While some faith traditions and religious movements have adopted positions of inclusion, too many others still hold to doctrines that — at best — marginalize and — at worst — demonize our families. PFLAG, because of its distinctive family and ally voice, united with the voices of LGBT people, is in a unique position to make that happen.
Therefore, it is with much happiness that I share the news of PFLAG’s newest publication aimed at helping make those changes. “be not afraid – help is on the way: straight for equality in faith communities” will enable our members and supporters to change the hearts and minds of their co-religionists one at a time, and thus change the world.
“be not afraid…” aims to move the way we understand our religious beliefs and our relationships with GLBT people—and support for equality—away from the either/or, “love the sinner, hate the sin” framework and to a place where people can try to understand that you can be a person of faith, loyal to your religion’s teachings, and someone who supports their GLBT friends and family.

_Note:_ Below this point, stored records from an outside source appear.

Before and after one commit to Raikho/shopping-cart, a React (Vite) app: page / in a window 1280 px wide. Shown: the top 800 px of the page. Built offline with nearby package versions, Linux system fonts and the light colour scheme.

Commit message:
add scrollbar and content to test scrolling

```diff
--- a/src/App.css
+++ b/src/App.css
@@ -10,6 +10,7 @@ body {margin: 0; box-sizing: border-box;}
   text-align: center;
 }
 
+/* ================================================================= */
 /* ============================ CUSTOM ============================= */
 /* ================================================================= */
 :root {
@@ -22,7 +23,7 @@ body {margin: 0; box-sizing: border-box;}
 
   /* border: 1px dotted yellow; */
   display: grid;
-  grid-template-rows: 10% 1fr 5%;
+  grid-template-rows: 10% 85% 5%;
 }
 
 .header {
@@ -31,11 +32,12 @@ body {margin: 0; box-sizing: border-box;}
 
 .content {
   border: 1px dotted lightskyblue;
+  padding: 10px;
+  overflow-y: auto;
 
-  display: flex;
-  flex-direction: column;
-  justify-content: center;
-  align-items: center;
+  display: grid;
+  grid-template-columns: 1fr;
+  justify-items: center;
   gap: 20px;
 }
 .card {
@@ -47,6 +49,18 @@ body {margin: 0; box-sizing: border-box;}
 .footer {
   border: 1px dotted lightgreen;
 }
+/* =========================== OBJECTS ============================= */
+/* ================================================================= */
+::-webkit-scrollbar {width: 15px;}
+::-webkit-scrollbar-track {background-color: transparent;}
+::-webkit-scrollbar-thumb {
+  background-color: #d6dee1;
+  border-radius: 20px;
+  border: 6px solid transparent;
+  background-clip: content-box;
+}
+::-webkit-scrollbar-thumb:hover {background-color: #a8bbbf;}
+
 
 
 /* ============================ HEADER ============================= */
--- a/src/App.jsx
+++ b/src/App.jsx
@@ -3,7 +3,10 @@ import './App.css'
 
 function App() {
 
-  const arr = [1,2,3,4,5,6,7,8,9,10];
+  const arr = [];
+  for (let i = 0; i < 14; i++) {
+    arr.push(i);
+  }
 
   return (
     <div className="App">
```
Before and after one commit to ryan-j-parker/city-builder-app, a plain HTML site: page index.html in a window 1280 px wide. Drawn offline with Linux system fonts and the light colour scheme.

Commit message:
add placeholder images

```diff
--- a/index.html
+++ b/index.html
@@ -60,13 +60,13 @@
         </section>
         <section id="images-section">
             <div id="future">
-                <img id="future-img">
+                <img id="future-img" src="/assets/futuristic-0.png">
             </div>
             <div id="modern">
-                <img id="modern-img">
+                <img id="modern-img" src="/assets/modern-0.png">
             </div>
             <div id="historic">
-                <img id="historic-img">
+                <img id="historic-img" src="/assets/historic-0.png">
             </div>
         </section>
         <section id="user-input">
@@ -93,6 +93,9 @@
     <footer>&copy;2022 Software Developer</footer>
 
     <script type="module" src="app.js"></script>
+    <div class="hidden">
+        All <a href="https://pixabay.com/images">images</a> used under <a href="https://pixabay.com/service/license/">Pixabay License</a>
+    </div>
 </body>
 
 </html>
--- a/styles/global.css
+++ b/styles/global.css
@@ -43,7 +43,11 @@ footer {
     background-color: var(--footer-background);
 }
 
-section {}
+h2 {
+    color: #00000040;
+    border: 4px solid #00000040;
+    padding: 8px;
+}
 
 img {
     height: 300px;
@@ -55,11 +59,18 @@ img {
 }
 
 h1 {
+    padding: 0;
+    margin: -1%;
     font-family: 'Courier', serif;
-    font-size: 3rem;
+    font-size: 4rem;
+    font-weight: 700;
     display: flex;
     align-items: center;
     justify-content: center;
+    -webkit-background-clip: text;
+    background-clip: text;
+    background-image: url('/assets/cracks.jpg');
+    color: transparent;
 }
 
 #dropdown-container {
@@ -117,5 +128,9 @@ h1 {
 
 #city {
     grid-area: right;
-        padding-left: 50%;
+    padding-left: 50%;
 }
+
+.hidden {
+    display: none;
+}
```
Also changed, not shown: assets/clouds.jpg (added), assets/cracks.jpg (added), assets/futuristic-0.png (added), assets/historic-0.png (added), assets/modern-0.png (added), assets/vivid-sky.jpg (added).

Forty years ago, when Jeanne Manford took her historic steps to publicly support her gay son, no one might have imagined that we would have come as far as we have. And people of faith, from a variety of religious backgrounds and traditions, are a strong and important part of PFLAG’s history.
With this new approach (shared through this publication, resources, and training opportunities) PFLAG will engage a new generation of straight allies—people who perhaps, unlike Jeanne, don’t have a family connection to the LGBT community, but like Jeanne, do have a passion for fairness—to start engaging others in their faith communities.
I invite you to read and share this new guide, and to become part of the voice that will make a change in our faith traditions.
It is already beginning to happen; we can and we will make a difference.